According to a CIPHR survey carried out earlier this year, a little over half (58%) of HR professionals expect automation to have an immediate impact on their strategies in 2018. A far greater proportion – 86% – expect to focus on futureproofing employees’ skills over the next 12 months.
The two trends are closely linked. The UK’s skills ‘crisis’ has been ongoing for some time; one in four UK jobs were unfilled in 2015 because of skills shortages, according to a 2016 UKCES report. Last year, a CIPD report warned the UK lagged behind its European neighbours in four key skillsets, including literacy and numeracy, while research from the Open University found that more than half of employers have been forced to hire someone who is less skilled than they had hoped.
Despite government interventions, the skills challenge is expected to intensify as automation and artificial intelligence (AI) reshapes the labour market as we know it. Two-thirds (65%) of children entering primary school today will work in jobs that don’t exist yet. How are employers – particularly their HR departments – expected to cope with such a radical shift in work as we know it?
“I’m a real sceptic when it comes to workforce planning,” says global HR consultant Rita Trehan. “With the business environment changing so rapidly, can we predict the skills [we’ll need]? I don’t think we can. I think you can predict some key skills, but more importantly you’ve got to be thinking about scenarios: saying, ‘what if we saw this change?’ Planning means that you can pivot when these scenarios emerge.”
“When AI does eventually start to impact jobs, it’s going to happen really fast”
HR professionals need to be thinking more broadly than the stereotypical ‘robots taking our jobs’ scenario, warns Perry Timms, founder of PTHR and author of Transformational HR. “If we get too occupied with algorithms and robots in the true sense of the word, we might be doing ourselves a disservice, and overlook all sorts of other forms of automation such as sensors, data, and analytics tools.
“People aren’t quite sure yet how automation will impact their business – but a few are experimenting, particularly in the consumer arena,” he adds, citing a white-goods manufacturer in Slovenia that is using chatbots to help customers choose the right product to buy. “Although that conversation doesn’t involve a person, it feels very human. I think we’ll see outward-facing change to start with, followed by internal changes – which is why HR ought to have a good watching brief on it.”
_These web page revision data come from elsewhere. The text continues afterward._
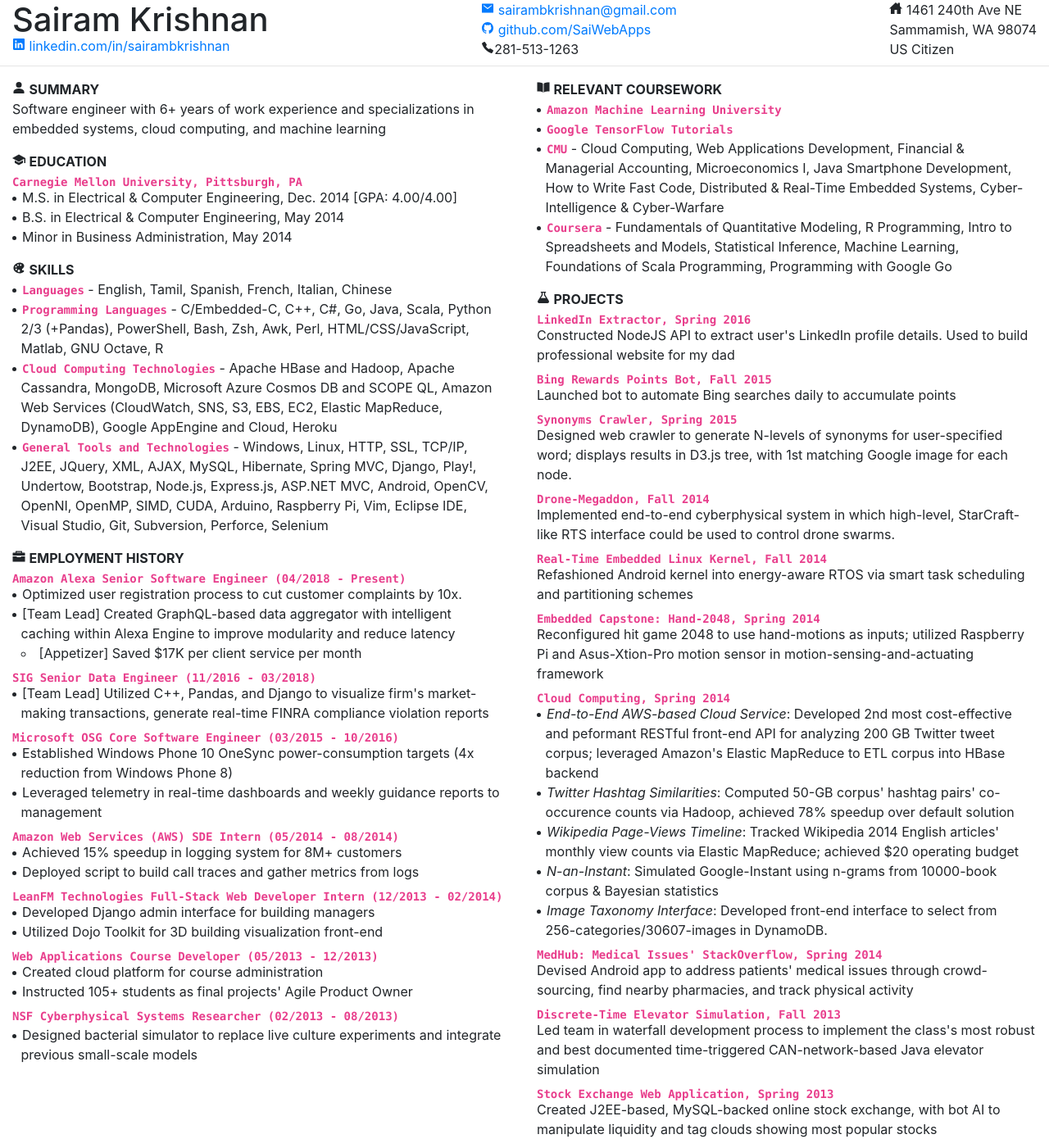
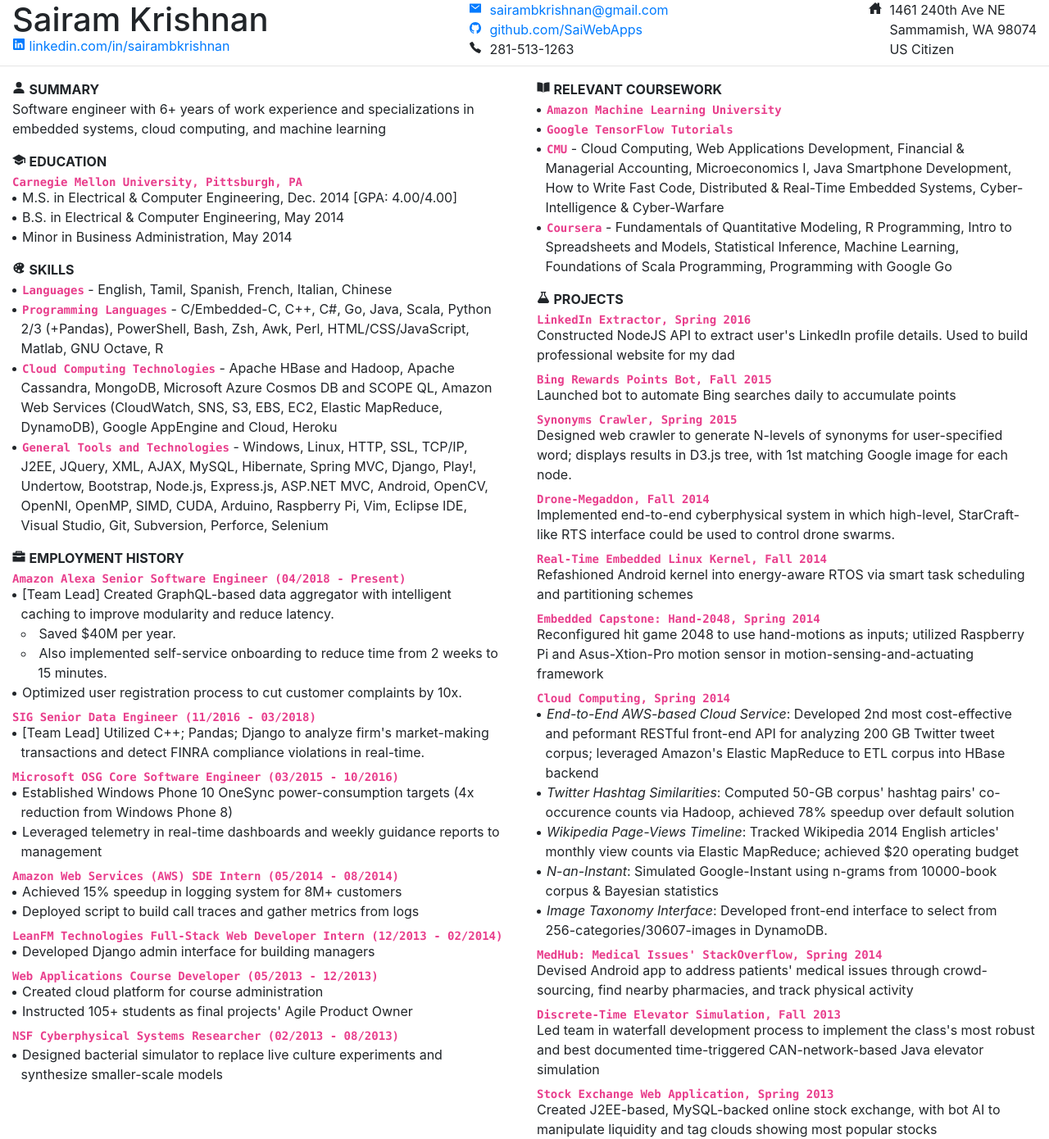
Before and after one commit to SaiWebApps/Resumes, a plain HTML site: page Sairam_Krishnan/Engineering/Sairam_Krishnan_Resume.html in a window 1280 px wide. Shown: the whole page at 82% size. Drawn offline with nearby package versions, Linux system fonts and the light colour scheme.

Commit message:
Minor modifications to wording in resumes.
Also renamed Engineering/Sairam_Krishnan_Resume.pdf to Engineering/Sairam_Krishnan_Engineering_Resume.pdf.

```diff
--- a/Sairam_Krishnan/Engineering/Sairam_Krishnan_Resume.css
+++ b/Sairam_Krishnan/Engineering/Sairam_Krishnan_Resume.css
@@ -1,3 +1,7 @@
+.address {
+	float: right;
+}
+
 .no-leading-space {
 	margin-top: -20px;
 }
@@ -8,6 +12,10 @@
 
 .small-trailing-space {
 	margin-bottom: 5px;
+}
+
+a {
+	text-decoration: none !important;
 }
 
 ul {
--- a/Sairam_Krishnan/Engineering/Sairam_Krishnan_Resume.html
+++ b/Sairam_Krishnan/Engineering/Sairam_Krishnan_Resume.html
@@ -28,20 +28,23 @@
 				<div class="col-sm"></div>
 				<div class="col-md-auto">
 					<a href="mailto:sairambkrishnan@gmail.com">
-						<ion-icon name="mail-sharp"></ion-icon>  sairambkrishnan@gmail.com<br>
+						<ion-icon name="mail-sharp"></ion-icon>&nbsp;&nbsp;sairambkrishnan@gmail.com<br>
 					</a>
 					<a href="https://github.com/SaiWebApps">
-						<ion-icon name="logo-github"></ion-icon>  github.com/SaiWebApps
+						<ion-icon name="logo-github"></ion-icon>&nbsp;&nbsp;github.com/SaiWebApps
 					</a>
 					<br>
-					<ion-icon name="call-sharp"></ion-icon>281-513-1263
+					<ion-icon name="call-sharp"></ion-icon>&nbsp;&nbsp;281-513-1263
 				</div>
 				<div class="col-sm"></div>
 				<div class="col-md-auto">
 					<ion-icon name="home-sharp"></ion-icon>
-					1461 240th Ave NE<br>
-					Sammamish, WA 98074<br>
-					US Citizen
+					&nbsp;
+					<div class="address">
+						1461 240th Ave NE<br>
+						Sammamish, WA 98074<br>
+						US Citizen
+					</div>
 				</div>
 			</div>
 		</div>
@@ -102,21 +105,27 @@
 					<strong>EMPLOYMENT HISTORY</strong>
 					<p><strong><code>Amazon Alexa Senior Software Engineer (04/2018 - Present)</code></strong></p>
 					<ul class="no-leading-space small-trailing-space">
-						<li><span>Optimized user registration process to cut customer complaints by 10x.</span></li>
 						<li>
 							<span>
-								[Team Lead] Created GraphQL-based data aggregator with intelligent caching within
-								Alexa Engine to improve modularity and reduce latency
-								<ul><li>[Appetizer] Saved $17K per client service per month</li></ul>
+								[Team Lead] Created GraphQL-based data aggregator with intelligent caching to improve
+								modularity and reduce latency.
+								<ul>
+									<li>Saved $40M per year.</li>
+									<li>
+										Also implemented self-service onboarding to reduce time from 2 weeks to
+										15 minutes.
+									</li>
+								</ul>
 							</span>
 						</li>
+						<li><span>Optimized user registration process to cut customer complaints by 10x.</span></li>
 					</ul>
 					<p><strong><code>SIG Senior Data Engineer (11/2016 - 03/2018)</code></strong></p>
 					<ul class="no-leading-space small-trailing-space">
 						<li>
 							<span>
-								[Team Lead] Utilized C++, Pandas, and Django to visualize firm's market-making
-								transactions, generate real-time FINRA compliance violation reports
+								[Team Lead] Utilized C++; Pandas; Django to analyze firm's market-making transactions
+								and detect FINRA compliance violations in real-time.
 							</span>
 						</li>
 					</ul>
@@ -146,7 +155,6 @@
 					</p>
 					<ul class="no-leading-space small-trailing-space">
 						<li><span>Developed Django admin interface for building managers</span></li>
-						<li><span>Utilized Dojo Toolkit for 3D building visualization front-end</span></li>
 					</ul>
 					<p><strong><code>Web Applications Course Developer (05/2013 - 12/2013)</code></strong></p>
 					<ul class="no-leading-space small-trailing-space">
@@ -157,8 +165,8 @@
 					<ul class="no-trailing-space">
 						<li>
 							<span>
-								Designed bacterial simulator to replace live culture experiments and integrate previous
-								small-scale models
+								Designed bacterial simulator to replace live culture experiments and synthesize
+								smaller-scale models
 							</span>
 						</li>
 					</ul>
```
Also changed, not shown: Sairam_Krishnan/MBA/Sairam_Krishnan_Resume.html (+13 -14 lines), 3 other files.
Lucy Adams, CEO of Disruptive HR, agrees that automation, and its impact on the skills required by employees, is something to watch out for. “It’s definitely coming,” she says. “You don’t necessarily need a project team or to be responding to it right now, but you should check in every few months and ask: ‘is now the time we ought to be responding?’ Because if we look at the types of jobs AI is likely to impact, it’s going to happen really fast when it does happen.”
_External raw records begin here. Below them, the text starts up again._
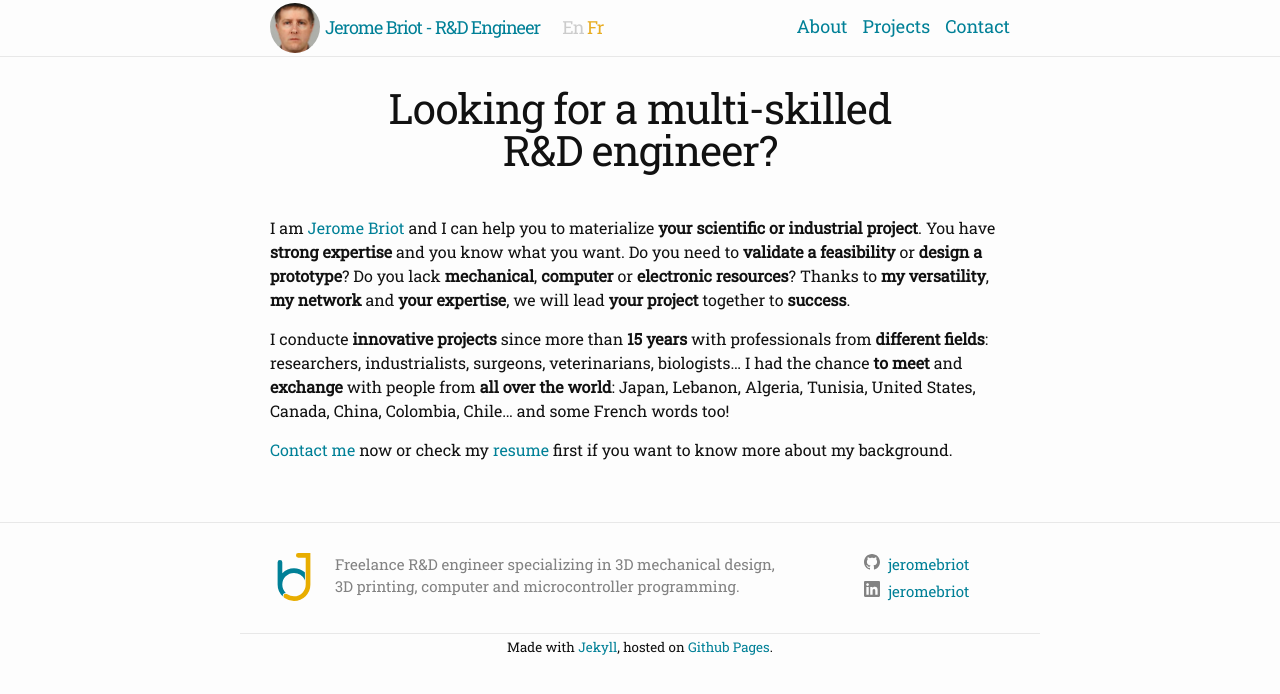
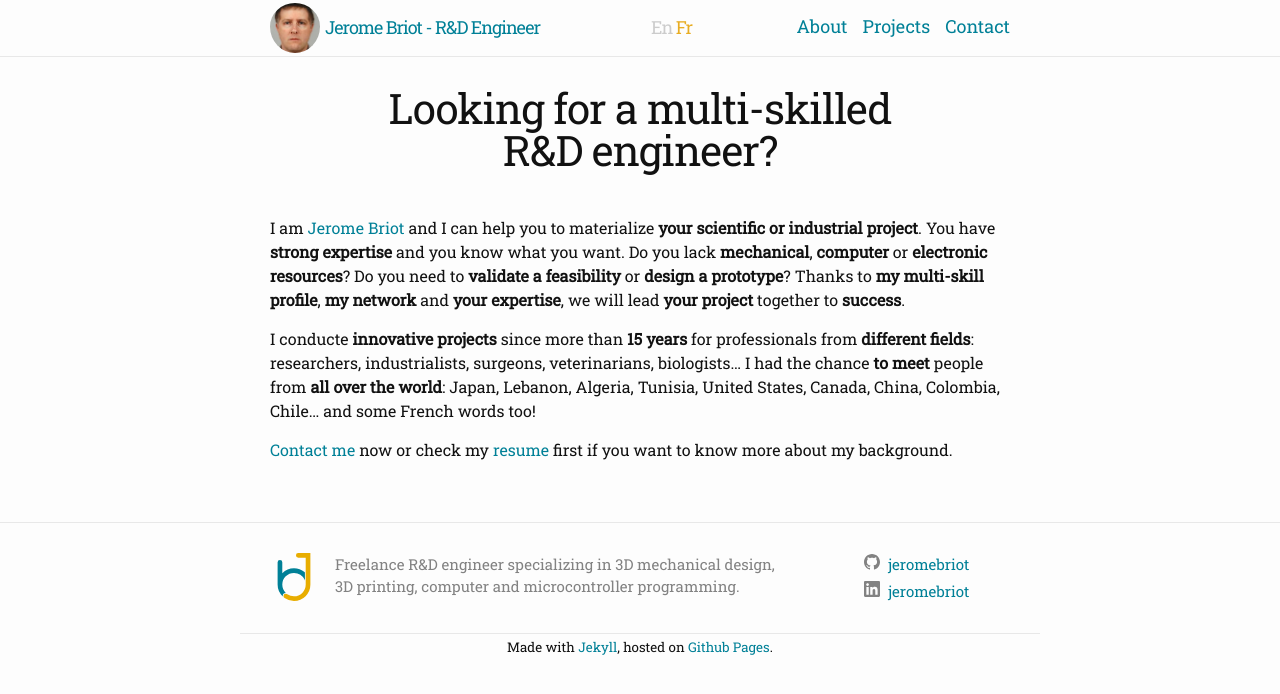
Before and after one commit to JeromeBriot/jeromebriot.github.io, a Jekyll site: the page built from index.md, in a window 1280 px wide. Shown: the top 694 px of the page. Built offline with Jekyll 4.4.1, drawn with Linux system fonts in a browser that asks for light colours.

Commit message:
Add projects layout Refactor projects pages Improve landing page content

```diff
--- a/_includes/header.html
+++ b/_includes/header.html
@@ -10,19 +10,21 @@
 		<a class="site-title" rel="author" href="{{ "/fr/" | relative_url }}">{{ site.author.fr | escape }} - {{ site.job.fr | escape }}</a>
 	{% endif %}
 
+	{% assign margin-left = "15%" %}
+
 	{% if page.lang == "en" %}
 		{% assign pages=site.pages | where:"ref", page.ref | where:"lang", "fr" %}
 		{% if pages.size > 0 %}
-		 <p class="site-title" style="float:left; margin-left: 3%; text-align: left; color:#ccc;">En&nbsp;</p><a href="{{ pages[0].url | prepend: site.baseurl }}" class="site-title" title="Parlez-vous français ?" style="color: #E8AD23">Fr</a>
+		 <p class="site-title" style="float:left; margin-left: {{ margin-left }}; text-align: left; color:#ccc;">En&nbsp;</p><a href="{{ pages[0].url | prepend: site.baseurl }}" class="site-title" title="Parlez-vous français ?" style="color: #E8AD23">Fr</a>
 		 {% else %}
-		 <p class="site-title" style="float:left; margin-left: 3%; text-align: left; color:#ccc;">En&nbsp;Fr</p>
+		 <p class="site-title" style="float:left; margin-left: {{ margin-left }}; text-align: left; color:#ccc;">En&nbsp;Fr</p>
 		{% endif %}
 	{% else %}
 		{% assign pages=site.pages | where:"ref", page.ref | where:"lang", "en" %}
 		{% if pages.size > 0 %}
-		 <a href="{{ pages[0].url | prepend: site.baseurl }}" class="site-title" title="Do you speak English?" style="float:left; margin-left: 3%;color: #E8AD23">En</a><p class="site-title" style="text-align: left; color:#ccc;">&nbsp;Fr</p>
+		 <a href="{{ pages[0].url | prepend: site.baseurl }}" class="site-title" title="Do you speak English?" style="float:left; margin-left: {{ margin-left }};color: #E8AD23">En</a><p class="site-title" style="text-align: left; color:#ccc;">&nbsp;Fr</p>
 		 {% else %}
-		 <p class="site-title" style="float:left; margin-left: 3%; text-align: left; color:#ccc;">En&nbsp;Fr</p>
+		 <p class="site-title" style="float:left; margin-left: {{ margin-left }}; text-align: left; color:#ccc;">En&nbsp;Fr</p>
 		{% endif %}
 	{% endif %}
 
--- a/index.md
+++ b/index.md
@@ -8,8 +8,8 @@ ref: index
 level: 0
 ---
 
-I am [Jerome Briot]({{ "/" | relative_url }}) and I can help you to materialize **your scientific or industrial project**. You have **strong expertise** and you know what you want. Do you need to **validate a feasibility** or **design a prototype**? Do you lack **mechanical**, **computer** or **electronic resources**? Thanks to **my versatility**, **my network** and **your expertise**, we will lead **your project** together to **success**.
+I am [Jerome Briot]({{ "/" | relative_url }}) and I can help you to materialize **your scientific or industrial project**. You have **strong expertise** and you know what you want. Do you lack **mechanical**, **computer** or **electronic resources**? Do you need to **validate a feasibility** or **design a prototype**? Thanks to **my multi-skill profile**, **my network** and **your expertise**, we will lead **your project** together to **success**.
 
-I conducte **innovative projects** since more than **15 years** with professionals from **different fields**: researchers, industrialists, surgeons, veterinarians, biologists... I had the chance **to meet** and **exchange** with people from **all over the world**: Japan, Lebanon, Algeria, Tunisia, United States, Canada, China, Colombia, Chile... and some French words too!
+I conducte **innovative projects** since more than **15 years** for professionals from **different fields**: researchers, industrialists, surgeons, veterinarians, biologists... I had the chance **to meet** people from **all over the world**: Japan, Lebanon, Algeria, Tunisia, United States, Canada, China, Colombia, Chile... and some French words too!
 
 [Contact me]({{ "/contact/" | relative_url }}) now or check my [resume]({{ "/resume/" | relative_url }}) first if you want to know more about my background.
```
Also changed, not shown: _data/projects.yml (added, +25 -0 lines), _layouts/projects.html (added, +29 -0 lines), accueil.md (+2 -2 lines), projects.md (+1 -30 lines), projets.md (+1 -29 lines).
PwC estimates that up to a third (30%) of existing UK jobs will be susceptible to automation from robots and AI by the early 2030s, but that “in many cases, the nature of jobs will change rather than disappear”.
As well as presenting a challenge for HR practitioners, L&D professionals will also need to rethink the nature of learning, says Kathryn Kendall, chief people officer at Benefex. “L&D will become much less about the skills you need to do your job now, and much more about the skills you might need to do a different job in two years’ time.” Worryingly, some futurists are claiming that the half-life of a learned skill is just five years, meaning that much of what a person learnt 10 years ago is completely out-of-date, and half of what was learned five years ago is irrelevant.
“HR needs to look at what the research suggests might happen in their sector, and start planning”
“Once we get to a place where AI can replicate complex diagnoses, complex patterns of activity, complex interactions and conversations, and demonstrate empathy, I think that’s when it’s something that needs a response,” says Adams.
When this revolution comes, employers will need to consider their responsibility – if any – to those workers who will be left behind. “Because it won’t necessarily be the case that because one job disappears, somewhere else another is created in a different part of the economy, and that someone will be able to make that move,” says David D’Souza, membership director at CIPD. “If you look, for instance, at the displacement of long-distance lorry drivers because of the growth of automated vehicles, it’s not the case that they are all going to become data scientists.”
Adams shares his concerns: “In the move from manual work to service-based industries, at least there were new jobs being created. I don’t think we are clear yet on what those new roles will be and how we can prepare people for them, or whether they will be there at all.”
“I think there is a naivety around our understanding of flexibility within the economy,” adds D’Souza. “HR professionals need to look at the research, look at what it suggests for their sector, and start factoring that into their workforce planning. Even if it is just a risk rather than a reality, it is better to have done the planning and thinking and not need it, than need it and not have done it.”
This is an extract from CIPHR’s free white paper, From evidence to automation: eight trends that’ll shape the HR profession in 2018. Download it here